┌─ Listed records

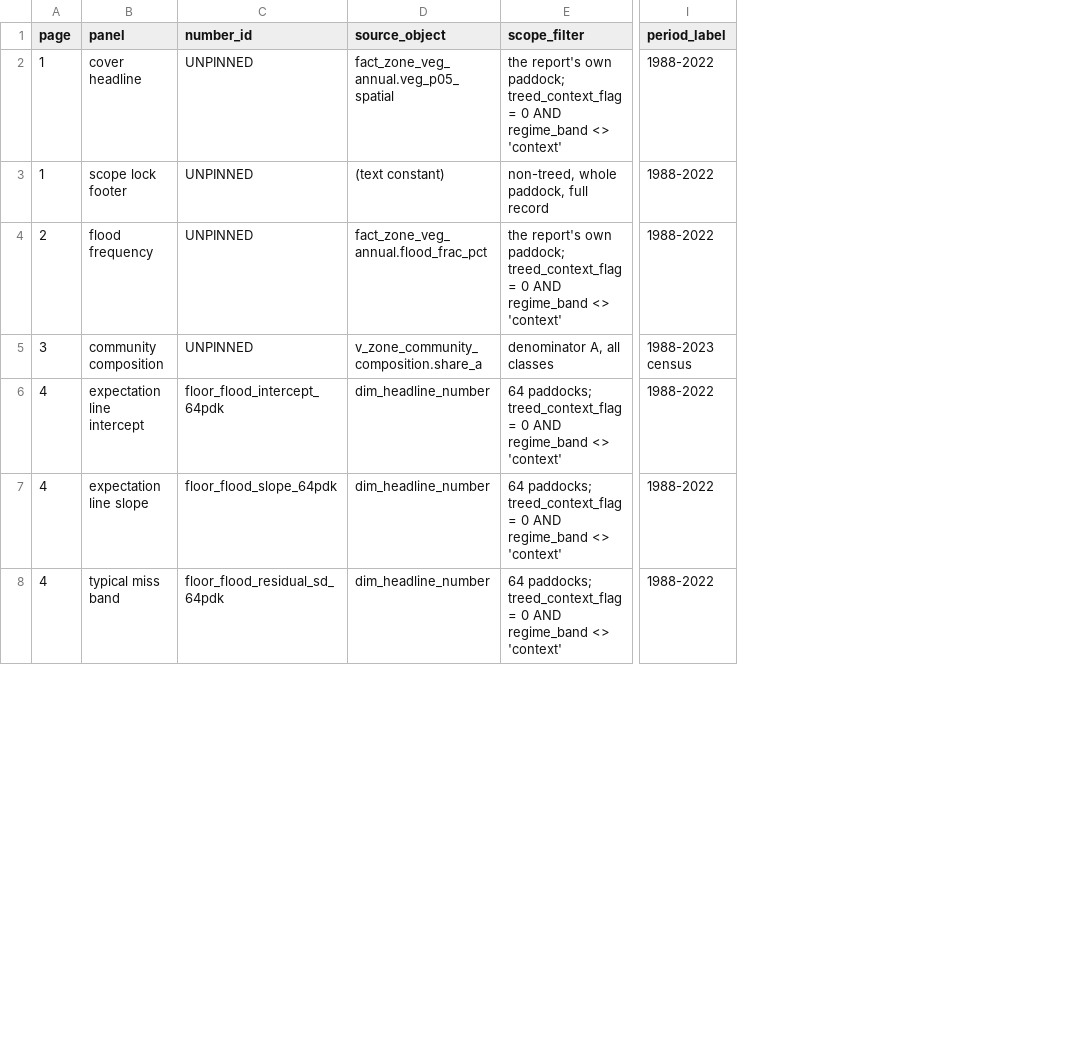
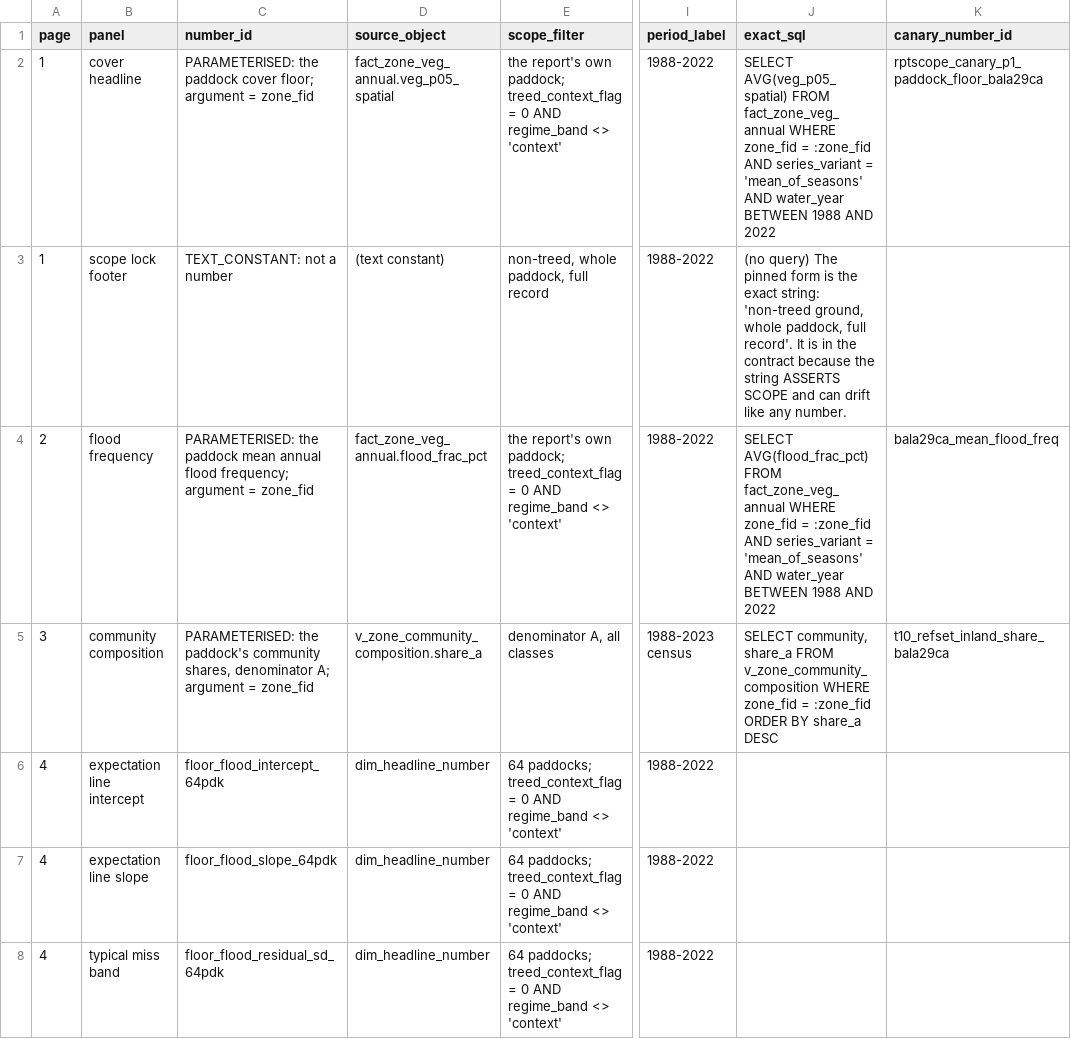
Before and after one commit to hughmburley/Gayini_Time_Series, a CSV file: Output/tables/RPTSCOPE_number_contract.csv, drawn as a sheet; only a part is shown, gaps mark what is left out; the diff covers the shown part only; the diff names each change by its address in the sheet, - before the commit and + after, or states it on an @@ line.

Commit message:
Ruling E + PACK-1 P1: contract parameterised (zero unpinned), 2 canaries registered, item list at 17/15, register v3 section 5 corrected
RULING E. Contract is 12 rows: 6 pinned, 5 parameterised, 1 text constant, ZERO
UNPINNED. All five parameterised rows carry EXECUTABLE SQL so the builder reads the
query from the contract rather than embedding its own - REP-PAGE4 generalised from
three constants to five queries.

E3 existence test first (I-39): 3 of 5 canaries already existed and were NAMED, not
duplicated. Only 2 registered. dim_headline_number 98 -> 100; nothing else moved.
Page 3's canary sits on a different source object from its contract row and the two
agree (34.59 vs 34.6), so naming it is also a cross-object check.

The canaries are WIRED INTO THE TEST and one is proven to fire - flipping a Bala 29ca
part out of Recovering on a throwaway copy gives DRIFT pinned=2.0 recomputed=1.0.
Registering a canary the test never recomputes would have repeated I-40 in the same
session it was logged. Coverage after E: 80/97 = 82.5%, 0 value drifts.

P1-1 register v3 section 6 audited line by line. Three candidate strikes CONFIRMED
(eighteen/seventeen, the 1.5-3.3 range, the M3 caption rewrite). The fourth REFUTED:
section 5 still asserted 88 rows and 57 of 71 in two places. Both wrong - 57 appears
nowhere in the data and 71 is the count that reproduces, not the denominator.
Corrected in place with a visible correction block to 100/97/80/82.5 pct/0 drifts.
Fourth instance of I-40: the changelog said the counts were updated, and they were -
to figures that were themselves wrong.

P1-2 to P1-5 item list: 17 items, 15 distinct paths, every path on disk AND in the
registry, none under docs/, F7 confirmed sharing M4's file, T3 text-only. M4b in from
the start. T1 is the csv; the png is row 18 as T1_render.

FOUR PATHS WERE GUESSED AND ALL FOUR FAILED THE DISK CHECK - M1, M2, F1, F2 were
written from memory and P1-5 caught every one. Re-resolved from the frozen manifest
and register section 3. T3's 10 figures and 5 rasters landed after the freeze; none is
a pack item, so the frozen manifest stays correct and was not re-frozen.

```diff
--- a/Output/tables/RPTSCOPE_number_contract.csv
+++ b/Output/tables/RPTSCOPE_number_contract.csv
+column J (exact_sql), rows 2-5: SELECT AVG(veg_p05_spatial) FROM fact_zone_veg_annual WHERE zone_fid = :zone_fid AND series_variant = 'mean_of_seasons' AND water_year BETWEEN 1988 AND 2022 | (no query) The pinned form is the exact string: 'non-treed ground, whole paddock, full record'. It is in the contract because the string ASSERTS SCOPE and can drift like any number. | SELECT AVG(flood_frac_pct) FROM fact_zone_veg_annual WHERE zone_fid = :zone_fid AND series_variant = 'mean_of_seasons' AND water_year BETWEEN 1988 AND 2022 | SELECT community, share_a FROM v_zone_community_composition WHERE zone_fid = :zone_fid ORDER BY share_a DESC
+column K (canary_number_id), rows 2-5: rptscope_canary_p1_paddock_floor_bala29ca |  | bala29ca_mean_flood_freq | t10_refset_inland_share_bala29ca
-C2 (number_id): UNPINNED
+C2 (number_id): PARAMETERISED: the paddock cover floor; argument = zone_fid
-C3 (number_id): UNPINNED
+C3 (number_id): TEXT_CONSTANT: not a number
-C4 (number_id): UNPINNED
+C4 (number_id): PARAMETERISED: the paddock mean annual flood frequency; argument = zone_fid
-C5 (number_id): UNPINNED
+C5 (number_id): PARAMETERISED: the paddock's community shares, denominator A; argument = zone_fid
```
Also changed, not shown: 2 edited cells elsewhere in this file, Output/tables/RPTSCOPE_reproduction_status.csv, 6 other files.
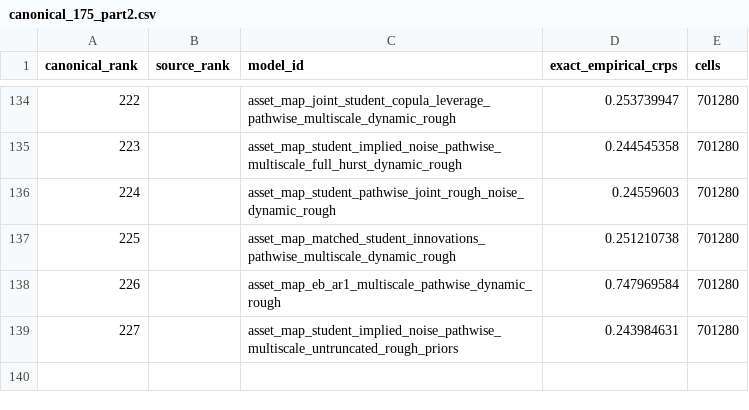
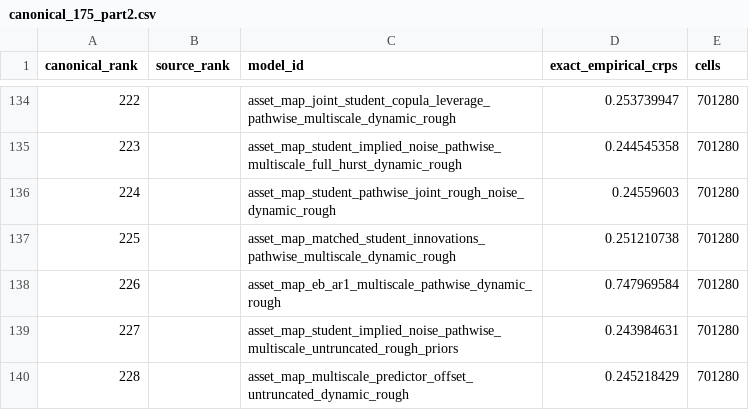
Before and after one commit to Hutch2064/Simfolio-Forecasting-Methodology, a CSV file: src/simfolio_forecasting_methodology/resources/catalogs/canonical_175_part2.csv, drawn as a sheet; only a part is shown, gaps mark what is left out; the diff names each change by its address in the sheet, - before the commit and + after, or states it on an @@ line.

Commit message:
Record multiscale offset panel and validate unclipped rough proxy pilot

```diff
--- a/src/simfolio_forecasting_methodology/resources/catalogs/canonical_175_part2.csv
+++ b/src/simfolio_forecasting_methodology/resources/catalogs/canonical_175_part2.csv
+row 140: 228 |  | asset_map_multiscale_predictor_offset_untruncated_dynamic_rough | 0.245218429 | 701280
```
Also changed, not shown: 20 other files.
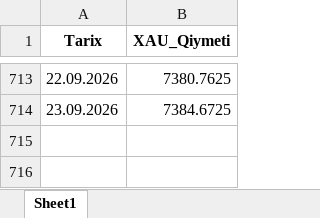
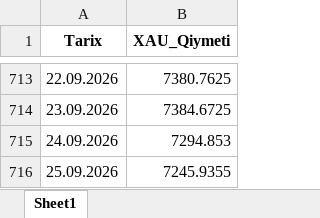
Before and after one commit to stomatoloq/qizil-qiymeti, an Excel workbook: CBAR_Gold_Rates.xlsx, sheet Sheet1, drawn as a sheet; only a part is shown, gaps mark what is left out; values as stored, in another font and other column widths than the file's, no borders; the diff names each change by its address in the sheet, - before the commit and + after, or states it on an @@ line.

```diff
--- a/CBAR_Gold_Rates.xlsx (sheet Sheet1)
+++ b/CBAR_Gold_Rates.xlsx (sheet Sheet1)
+row 715: 24.09.2026 | 7294.853
+row 716: 25.09.2026 | 7245.9355
```
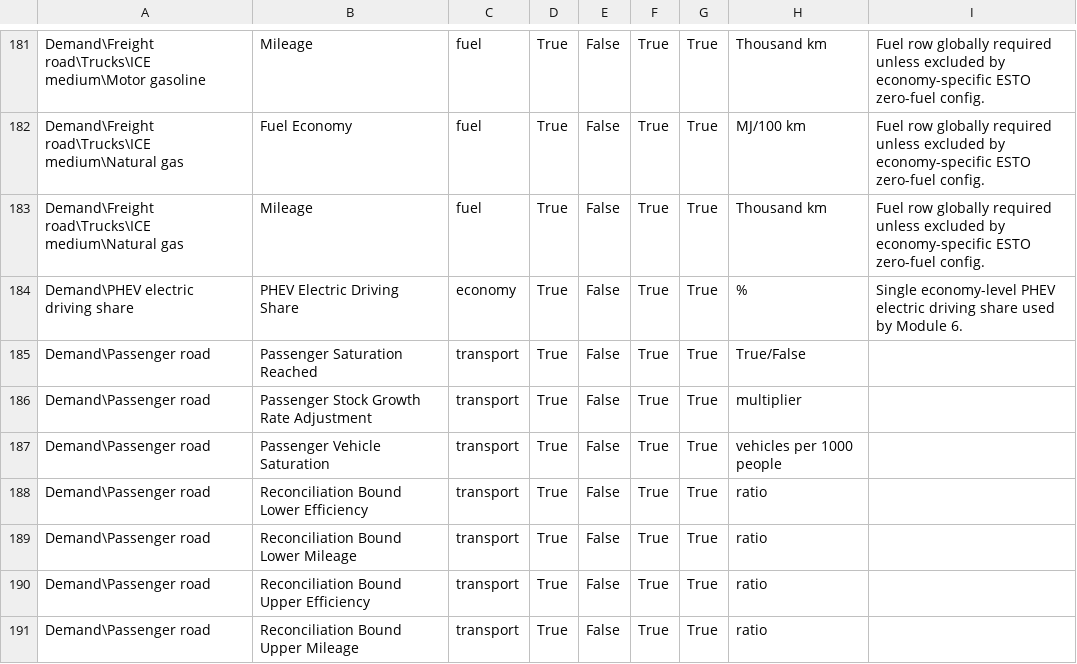
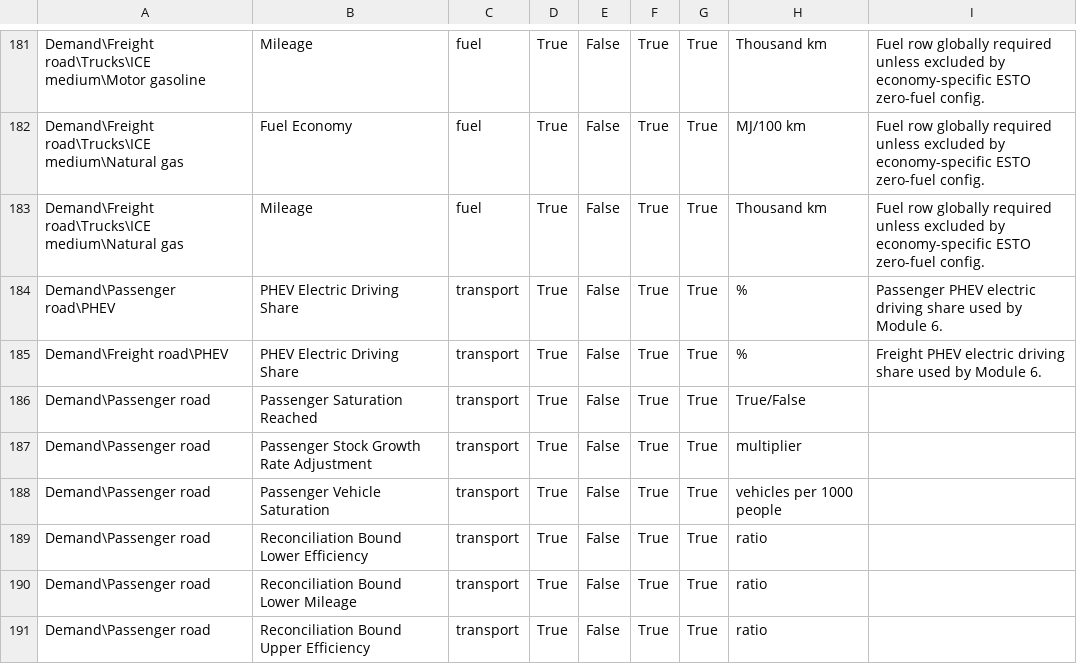
Before and after one commit to H3yfinn/road_model_inputs_interface, a CSV file: back-end/data/road_model/config/road_module1_static_contract.csv, drawn as a sheet; only a part is shown, gaps mark what is left out; the shorter side is filled out with more unchanged rows.

```diff
--- a/back-end/data/road_model/config/road_module1_static_contract.csv
+++ b/back-end/data/road_model/config/road_module1_static_contract.csv
@@ -183,3 +183,4 @@ Demand\Freight road\Trucks\ICE medium\Natural gas,Fuel Economy,fuel,True,False,T
 Demand\Freight road\Trucks\ICE medium\Natural gas,Mileage,fuel,True,False,True,True,Thousand km,Fuel row globally required unless excluded by economy-specific ESTO zero-fuel config.
-Demand\PHEV electric driving share,PHEV Electric Driving Share,economy,True,False,True,True,%,Single economy-level PHEV electric driving share used by Module 6.
+Demand\Passenger road\PHEV,PHEV Electric Driving Share,transport,True,False,True,True,%,Passenger PHEV electric driving share used by Module 6.
+Demand\Freight road\PHEV,PHEV Electric Driving Share,transport,True,False,True,True,%,Freight PHEV electric driving share used by Module 6.
 Demand\Passenger road,Passenger Saturation Reached,transport,True,False,True,True,True/False,
```
Also changed, not shown: 16 other files.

└─

■ Task prompt ■
The entries are to be restated word for word, and no picture should appear in the copy.

■ Response ■
Before and after one commit to hughmburley/Gayini_Time_Series, a CSV file: Output/tables/RPTSCOPE_number_contract.csv, drawn as a sheet; only a part is shown, gaps mark what is left out; the diff covers the shown part only; the diff names each change by its address in the sheet, - before the commit and + after, or states it on an @@ line.

Commit message:
Ruling E + PACK-1 P1: contract parameterised (zero unpinned), 2 canaries registered, item list at 17/15, register v3 section 5 corrected
RULING E. Contract is 12 rows: 6 pinned, 5 parameterised, 1 text constant, ZERO
UNPINNED. All five parameterised rows carry EXECUTABLE SQL so the builder reads the
query from the contract rather than embedding its own - REP-PAGE4 generalised from
three constants to five queries.

E3 existence test first (I-39): 3 of 5 canaries already existed and were NAMED, not
duplicated. Only 2 registered. dim_headline_number 98 -> 100; nothing else moved.
Page 3's canary sits on a different source object from its contract row and the two
agree (34.59 vs 34.6), so naming it is also a cross-object check.

The canaries are WIRED INTO THE TEST and one is proven to fire - flipping a Bala 29ca
part out of Recovering on a throwaway copy gives DRIFT pinned=2.0 recomputed=1.0.
Registering a canary the test never recomputes would have repeated I-40 in the same
session it was logged. Coverage after E: 80/97 = 82.5%, 0 value drifts.

P1-1 register v3 section 6 audited line by line. Three candidate strikes CONFIRMED
(eighteen/seventeen, the 1.5-3.3 range, the M3 caption rewrite). The fourth REFUTED:
section 5 still asserted 88 rows and 57 of 71 in two places. Both wrong - 57 appears
nowhere in the data and 71 is the count that reproduces, not the denominator.
Corrected in place with a visible correction block to 100/97/80/82.5 pct/0 drifts.
Fourth instance of I-40: the changelog said the counts were updated, and they were -
to figures that were themselves wrong.

P1-2 to P1-5 item list: 17 items, 15 distinct paths, every path on disk AND in the
registry, none under docs/, F7 confirmed sharing M4's file, T3 text-only. M4b in from
the start. T1 is the csv; the png is row 18 as T1_render.

FOUR PATHS WERE GUESSED AND ALL FOUR FAILED THE DISK CHECK - M1, M2, F1, F2 were
written from memory and P1-5 caught every one. Re-resolved from the frozen manifest
and register section 3. T3's 10 figures and 5 rasters landed after the freeze; none is
a pack item, so the frozen manifest stays correct and was not re-frozen.

```diff
--- a/Output/tables/RPTSCOPE_number_contract.csv
+++ b/Output/tables/RPTSCOPE_number_contract.csv
+column J (exact_sql), rows 2-5: SELECT AVG(veg_p05_spatial) FROM fact_zone_veg_annual WHERE zone_fid = :zone_fid AND series_variant = 'mean_of_seasons' AND water_year BETWEEN 1988 AND 2022 | (no query) The pinned form is the exact string: 'non-treed ground, whole paddock, full record'. It is in the contract because the string ASSERTS SCOPE and can drift like any number. | SELECT AVG(flood_frac_pct) FROM fact_zone_veg_annual WHERE zone_fid = :zone_fid AND series_variant = 'mean_of_seasons' AND water_year BETWEEN 1988 AND 2022 | SELECT community, share_a FROM v_zone_community_composition WHERE zone_fid = :zone_fid ORDER BY share_a DESC
+column K (canary_number_id), rows 2-5: rptscope_canary_p1_paddock_floor_bala29ca |  | bala29ca_mean_flood_freq | t10_refset_inland_share_bala29ca
-C2 (number_id): UNPINNED
+C2 (number_id): PARAMETERISED: the paddock cover floor; argument = zone_fid
-C3 (number_id): UNPINNED
+C3 (number_id): TEXT_CONSTANT: not a number
-C4 (number_id): UNPINNED
+C4 (number_id): PARAMETERISED: the paddock mean annual flood frequency; argument = zone_fid
-C5 (number_id): UNPINNED
+C5 (number_id): PARAMETERISED: the paddock's community shares, denominator A; argument = zone_fid
```
Also changed, not shown: 2 edited cells elsewhere in this file, Output/tables/RPTSCOPE_reproduction_status.csv, 6 other files.
Before and after one commit to Hutch2064/Simfolio-Forecasting-Methodology, a CSV file: src/simfolio_forecasting_methodology/resources/catalogs/canonical_175_part2.csv, drawn as a sheet; only a part is shown, gaps mark what is left out; the diff names each change by its address in the sheet, - before the commit and + after, or states it on an @@ line.

Commit message:
Record multiscale offset panel and validate unclipped rough proxy pilot

```diff
--- a/src/simfolio_forecasting_methodology/resources/catalogs/canonical_175_part2.csv
+++ b/src/simfolio_forecasting_methodology/resources/catalogs/canonical_175_part2.csv
+row 140: 228 |  | asset_map_multiscale_predictor_offset_untruncated_dynamic_rough | 0.245218429 | 701280
```
Also changed, not shown: 20 other files.
Before and after one commit to stomatoloq/qizil-qiymeti, an Excel workbook: CBAR_Gold_Rates.xlsx, sheet Sheet1, drawn as a sheet; only a part is shown, gaps mark what is left out; values as stored, in another font and other column widths than the file's, no borders; the diff names each change by its address in the sheet, - before the commit and + after, or states it on an @@ line.

```diff
--- a/CBAR_Gold_Rates.xlsx (sheet Sheet1)
+++ b/CBAR_Gold_Rates.xlsx (sheet Sheet1)
+row 715: 24.09.2026 | 7294.853
+row 716: 25.09.2026 | 7245.9355
```
Before and after one commit to H3yfinn/road_model_inputs_interface, a CSV file: back-end/data/road_model/config/road_module1_static_contract.csv, drawn as a sheet; only a part is shown, gaps mark what is left out; the shorter side is filled out with more unchanged rows.

```diff
--- a/back-end/data/road_model/config/road_module1_static_contract.csv
+++ b/back-end/data/road_model/config/road_module1_static_contract.csv
@@ -183,3 +183,4 @@ Demand\Freight road\Trucks\ICE medium\Natural gas,Fuel Economy,fuel,True,False,T
 Demand\Freight road\Trucks\ICE medium\Natural gas,Mileage,fuel,True,False,True,True,Thousand km,Fuel row globally required unless excluded by economy-specific ESTO zero-fuel config.
-Demand\PHEV electric driving share,PHEV Electric Driving Share,economy,True,False,True,True,%,Single economy-level PHEV electric driving share used by Module 6.
+Demand\Passenger road\PHEV,PHEV Electric Driving Share,transport,True,False,True,True,%,Passenger PHEV electric driving share used by Module 6.
+Demand\Freight road\PHEV,PHEV Electric Driving Share,transport,True,False,True,True,%,Freight PHEV electric driving share used by Module 6.
 Demand\Passenger road,Passenger Saturation Reached,transport,True,False,True,True,True/False,
```
Also changed, not shown: 16 other files.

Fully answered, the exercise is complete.